EXERCISE INPUTS =
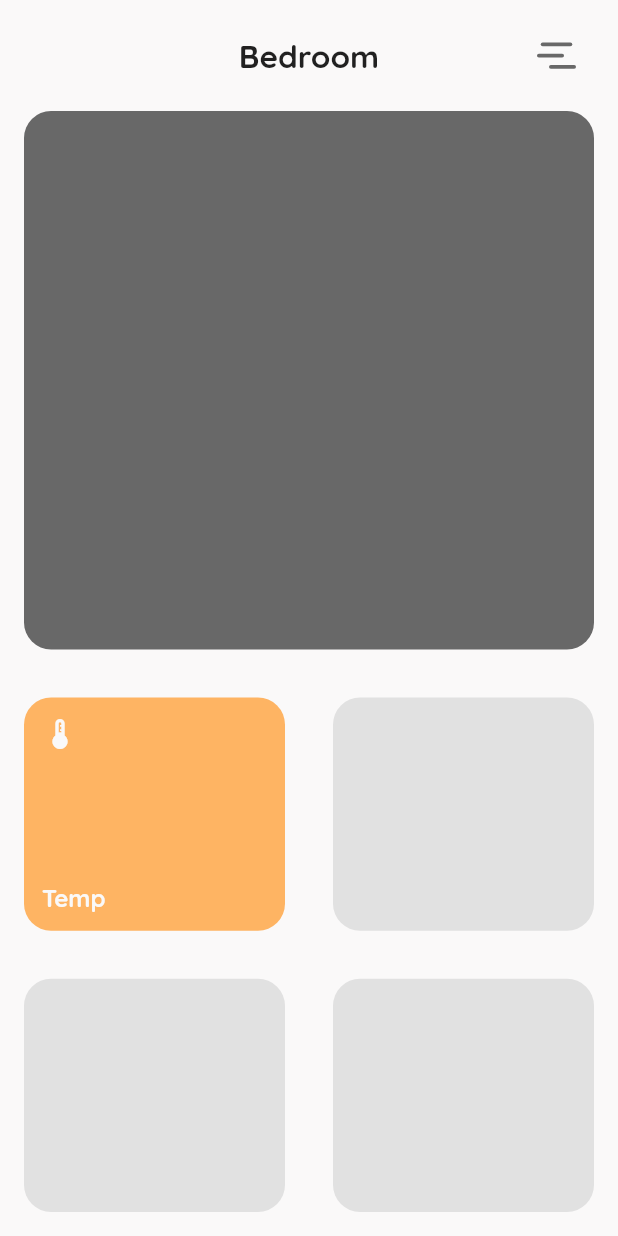
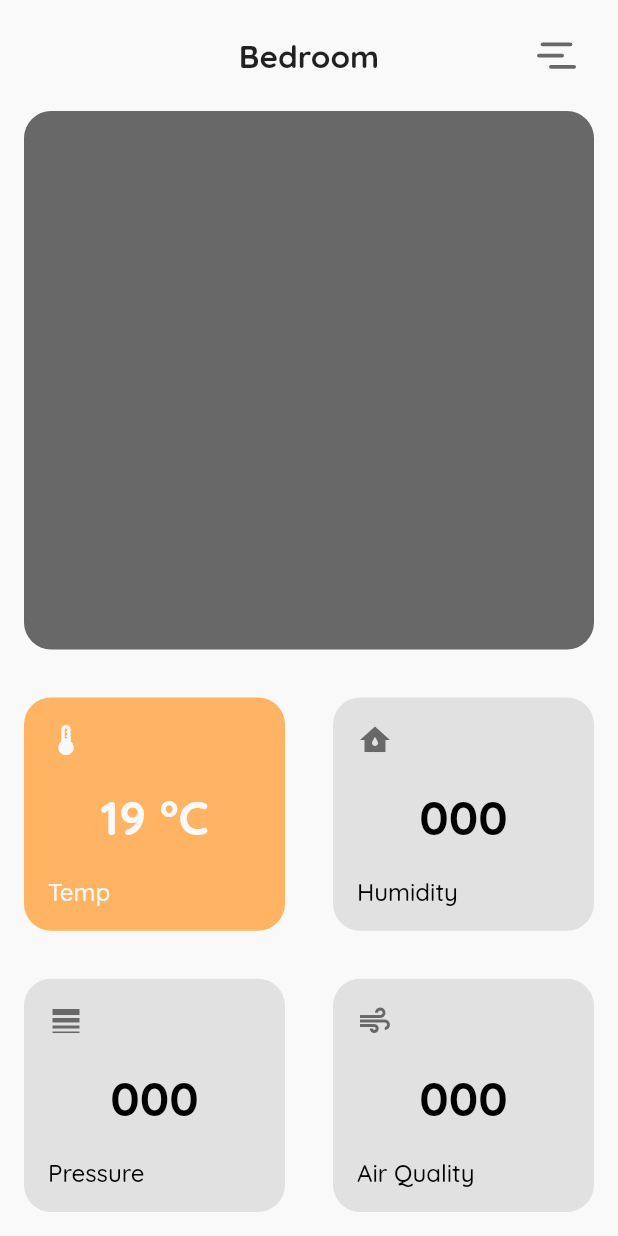
Before and after one commit to luuuuk/home-data, a Flutter app: the screen it shows after launch, on a phone screen of 412 x 824 dp. Run offline on Flutter 3.47's test engine with Material 2 defaults, Android fonts, the phone set to English and light mode, and no system bars; our stand-ins replace google_fonts.

Commit message:
feat: info cards

```diff
--- a/home_data/lib/home.dart
+++ b/home_data/lib/home.dart
@@ -1,6 +1,7 @@
 import 'package:flutter/material.dart';
 import 'package:google_fonts/google_fonts.dart';
 import 'package:home_data/theme.dart';
+import 'package:home_data/widgets/info_card.dart';
 
 class HomePage extends StatefulWidget {
   const HomePage({Key? key}) : super(key: key);
@@ -207,50 +208,25 @@ class _HomePageState extends State<HomePage> {
                       ),
                       Expanded(
                         child: Row(
-                          children: [
+                          children: const [
                             Expanded(
-                              child: Padding(
-                                padding: const EdgeInsets.all(16.0),
-                                child: Container(
-                                  decoration: BoxDecoration(
-                                    borderRadius: BorderRadius.circular(18.0),
-                                    color: ThemeColors.accentYellow,
-                                  ),
-                                  child: Padding(
-                                    padding: const EdgeInsets.all(12.0),
-                                    child: Column(
-                                      crossAxisAlignment:
-                                          CrossAxisAlignment.start,
-                                      mainAxisAlignment:
-                                          MainAxisAlignment.spaceBetween,
-                                      children: [
-                                        const Icon(
-                                          Icons.thermostat,
-                                          color: ThemeColors.lightWhite,
-                                        ),
-                                        Text(
-                                          "Temp",
-                                          style: GoogleFonts.quicksand(
-                                            fontSize: 16,
-                                            fontWeight: FontWeight.w700,
-                                            color: ThemeColors.lightWhite,
-                                          ),
-                                        ),
-                                      ],
-                                    ),
-                                  ),
-                                ),
+                              child: InfoCardWidget(
+                                ThemeColors.accentYellow,
+                                ThemeColors.lightWhite,
+                                ThemeColors.lightWhite,
+                                "Temp",
+                                "19 °C",
+                                Icons.thermostat,
                               ),
                             ),
                             Expanded(
-                              child: Padding(
-                                padding: const EdgeInsets.all(16.0),
-                                child: Container(
-                                  decoration: BoxDecoration(
-                                    borderRadius: BorderRadius.circular(18.0),
-                                    color: ThemeColors.midGrey,
-                                  ),
-                                ),
+                              child: InfoCardWidget(
+                                ThemeColors.midGrey,
+                                ThemeColors.darkGrey,
+                                Colors.black,
+                                "Humidity",
+                                "000",
+                                Icons.water_damage,
                               ),
                             ),
                           ],
@@ -258,27 +234,25 @@ class _HomePageState extends State<HomePage> {
                       ),
                       Expanded(
                         child: Row(
-                          children: [
+                          children: const [
                             Expanded(
-                              child: Padding(
-                                padding: const EdgeInsets.all(16.0),
-                                child: Container(
-                                  decoration: BoxDecoration(
-                                    borderRadius: BorderRadius.circular(18.0),
-                                    color: ThemeColors.midGrey,
-                                  ),
-                                ),
+                              child: InfoCardWidget(
+                                ThemeColors.midGrey,
+                                ThemeColors.darkGrey,
+                                Colors.black,
+                                "Pressure",
+                                "000",
+                                Icons.line_weight,
                               ),
                             ),
                             Expanded(
-                              child: Padding(
-                                padding: const EdgeInsets.all(16.0),
-                                child: Container(
-                                  decoration: BoxDecoration(
-                                    borderRadius: BorderRadius.circular(18.0),
-                                    color: ThemeColors.midGrey,
-                                  ),
-                                ),
+                              child: InfoCardWidget(
+                                ThemeColors.midGrey,
+                                ThemeColors.darkGrey,
+                                Colors.black,
+                                "Air Quality",
+                                "000",
+                                Icons.air,
                               ),
                             ),
                           ],
--- /dev/null
+++ b/home_data/lib/widgets/info_card.dart
@@ -0,0 +1,65 @@
+import 'package:flutter/material.dart';
+import 'package:google_fonts/google_fonts.dart';
+
+import '../theme.dart';
+
+class InfoCardWidget extends StatelessWidget {
+  final Color cardColor;
+  final Color iconColor;
+  final Color textColor;
+  final String title;
+  final String value;
+  final IconData icon;
+
+  const InfoCardWidget(this.cardColor, this.iconColor, this.textColor,
+      this.title, this.value, this.icon,
+      {Key? key})
+      : super(key: key);
+
+  @override
+  Widget build(BuildContext context) {
+    return Padding(
+      padding: const EdgeInsets.all(16.0),
+      child: Container(
+        decoration: BoxDecoration(
+          borderRadius: BorderRadius.circular(18.0),
+          color: cardColor,
+        ),
+        child: Padding(
+          padding: const EdgeInsets.all(16.0),
+          child: Column(
+            crossAxisAlignment: CrossAxisAlignment.start,
+            mainAxisAlignment: MainAxisAlignment.spaceBetween,
+            children: [
+              Icon(
+                icon,
+                color: iconColor,
+              ),
+              Row(
+                mainAxisAlignment: MainAxisAlignment.center,
+                children: [
+                  Text(
+                    value,
+                    style: GoogleFonts.quicksand(
+                      fontSize: 32,
+                      fontWeight: FontWeight.bold,
+                      color: textColor,
+                    ),
+                  ),
+                ],
+              ),
+              Text(
+                title,
+                style: GoogleFonts.quicksand(
+                  fontSize: 16,
+                  fontWeight: FontWeight.w500,
+                  color: textColor,
+                ),
+              ),
+            ],
+          ),
+        ),
+      ),
+    );
+  }
+}
```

INSTRUCTIONS TO FOLLOW = In the entries above, which lines hold the word "final"? Copy them out.

RESULT FOR THIS TASK =
+  final Color cardColor;
+  final Color iconColor;
+  final Color textColor;
+  final String title;
+  final String value;
+  final IconData icon;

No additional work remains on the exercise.